The Department of Labor & Industries recently amended the process and published an amended checklist for employers seeking Willful Misrepresentation orders. The Department’s new checklist for reporting Willful Misrepresentation available here. Pursuant to RCW 51.32.240(5), self-insured employers can demand repayment of any benefits induced by willful misrepresentation along with a 50% penalty payable to the Department’s supplemental pension fund so long as the repayment and recoupment of benefits is demanded within three years of the discovery of the worker’s willful misrepresentation. The statute goes on to explain that “willful misrepresentation” includes willful false statements, omissions, or concealment of any material fact. Additionally, Washington Administrative Code 296-14-4121 provides that the term “willful” means a “conscious or deliberate false statement, misrepresentation, omission,… Continue reading

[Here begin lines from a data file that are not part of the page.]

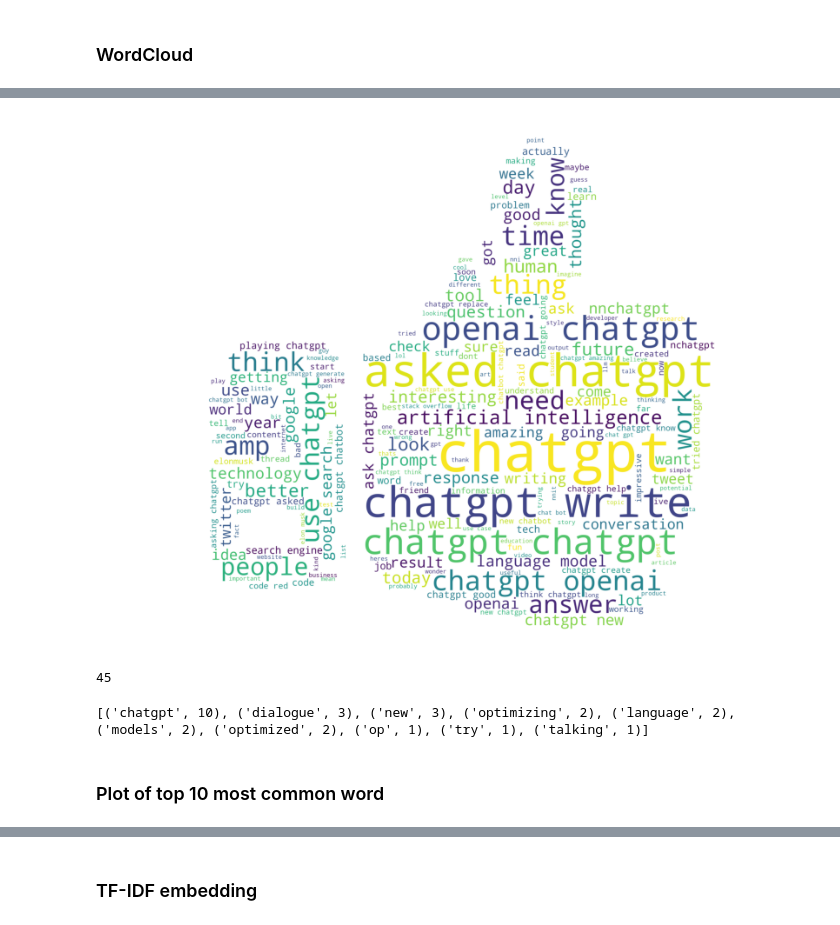
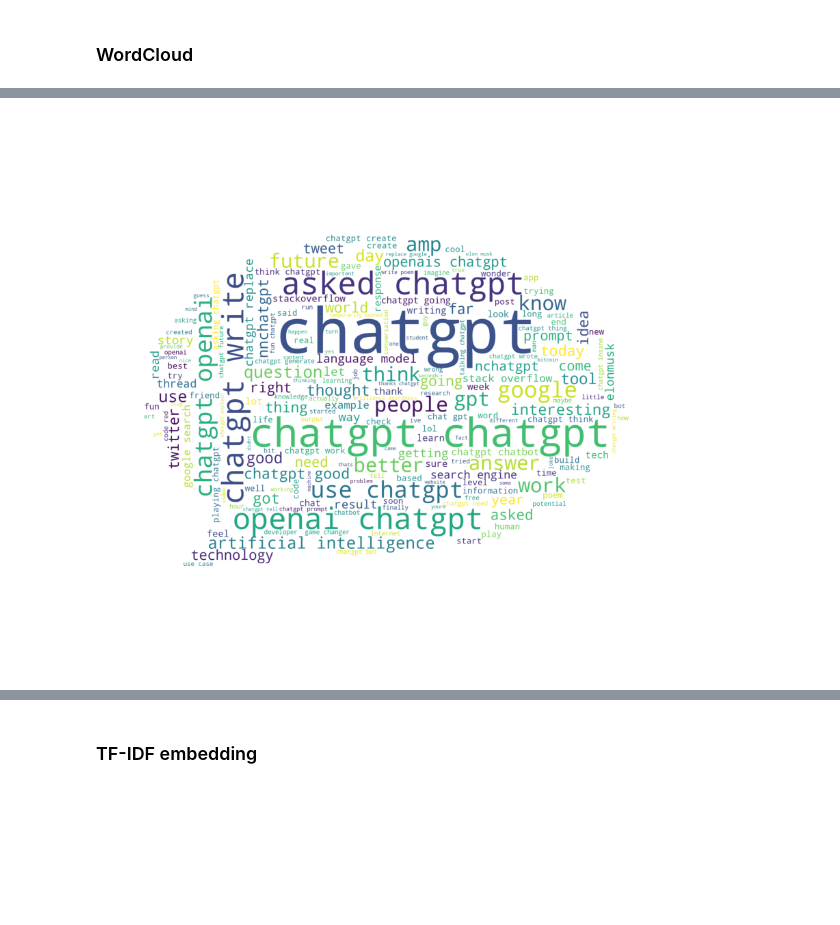
Before and after one commit to Ajkunas/computational-social-media, a Jupyter notebook: analysis_and_visualization.ipynb, the cells around one changed output, grey strips where cells are left out. Cells and saved outputs as stored; diff of their text form; code cells hidden in the pictures; blank space fills up the shorter version.

```diff
--- a/analysis_and_visualization.ipynb
+++ b/analysis_and_visualization.ipynb
@@ -94,0 +130,5 @@ plt.show()
+# %%
+# positiv tweets
+# negativ tweets
+positiv = df[df['label'] == 'positiv']
+negativ = df[df['label'] == 'negativ']
@@ -94,0 +145,18 @@ plt.show()
+# %%
+import os
+import pandas as pd
+import matplotlib.pyplot as plt
+import seaborn as sns
+import itertools
+import collections
+
+# List of all words across tweets
+pos_all_words = list(itertools.chain(*words_in_tweet_positiv))
+neg_all_words = list(itertools.chain(*words_in_tweet_negativ))
+
+# Create counter
+pos_counts = collections.Counter(pos_all_words)
+neg_counts = collections.Counter(neg_all_words)
+
+print(pos_counts.most_common(20))
+print(neg_counts.most_common(20))
@@ -97,43 +226,27 @@ plt.show()
 # %%
 from wordcloud import WordCloud, STOPWORDS
 import matplotlib.pyplot as plt
 from PIL import Image
 import numpy as np
 
 comment_words = ''
 stopwords = set(STOPWORDS)
 
+n = ", ".join(neg_all_words)
 
-for val in df.tweets:
-
-    # typecaste each val to string
-    val = str(val)
-
-    # split the value
-    tokens = val.split()
-
-    # Remove repeated words
-    tokens = list(dict.fromkeys(tokens))
-
-    # # Converts each token into lowercase
-    # for i in range(len(tokens)):
-    #     tokens[i] = tokens[i].lower()
-
-    comment_words += " ".join(tokens)+" "
-
-mask = np.array(Image.open("/Users/barbararuvolo/Desktop/EPFL/Digital Musicology/computational-social-media/wordcloud_images/upvote.png"))
+mask = np.array(Image.open("/Users/barbararuvolo/Desktop/EPFL/Digital Musicology/computational-social-media/wordcloud_images/comment.png"))
 
 wordcloud = WordCloud(width = 800, height = 800,
                 background_color ='white',
                 stopwords = stopwords,
-                min_font_size = 10, mask=mask).generate(comment_words)
+                min_font_size = 10, mask=mask).generate(n)
 
 # plot the WordCloud image
 plt.figure(figsize = (8, 8), facecolor = None)
 plt.imshow(wordcloud)
 plt.axis("off")
 plt.tight_layout(pad = 0)
 
 plt.show()
 # %% [output]
-[figure, old version]
+[figure, new version]
@@ -164,12 +252,0 @@ def word_frequency(text):
-# %%
-freq = word_frequency(df.tweets)
-print(len(freq))
-# %% [output]
-45
-# %%
-top_10 = freq.most_common(10)
-print(top_10)
-# %% [output]
-[('chatgpt', 10), ('dialogue', 3), ('new', 3), ('optimizing', 2), ('language', 2), ('models', 2), ('optimized', 2), ('op', 1), ('try', 1), ('talking', 1)]
-# %% [markdown]
-### Plot of top 10 most common word
```
Also changed, not shown: parts of 18 cells of this notebook.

On June 7, 2018 the First Responder Presumption, House Bill SB 6214 became law and changed the way workers and employers approach mental health claims filed by firefighters and law enforcement officers throughout the state of Washington. Before the First Responder Presumption, all workers, including first responders, were typically prevented from filing a claim for Post-traumatic Stress Disorder (PTSD) as an occupational disease. The new law changes this rule and carves out an exception for first responders. Now, when a firefighter or law enforcement officer files a claim for PTSD, it is presumed to be an occupational disease unless the employer proves otherwise. In other words, the new law shifts the burden of proof to the employer, who is now… Continue reading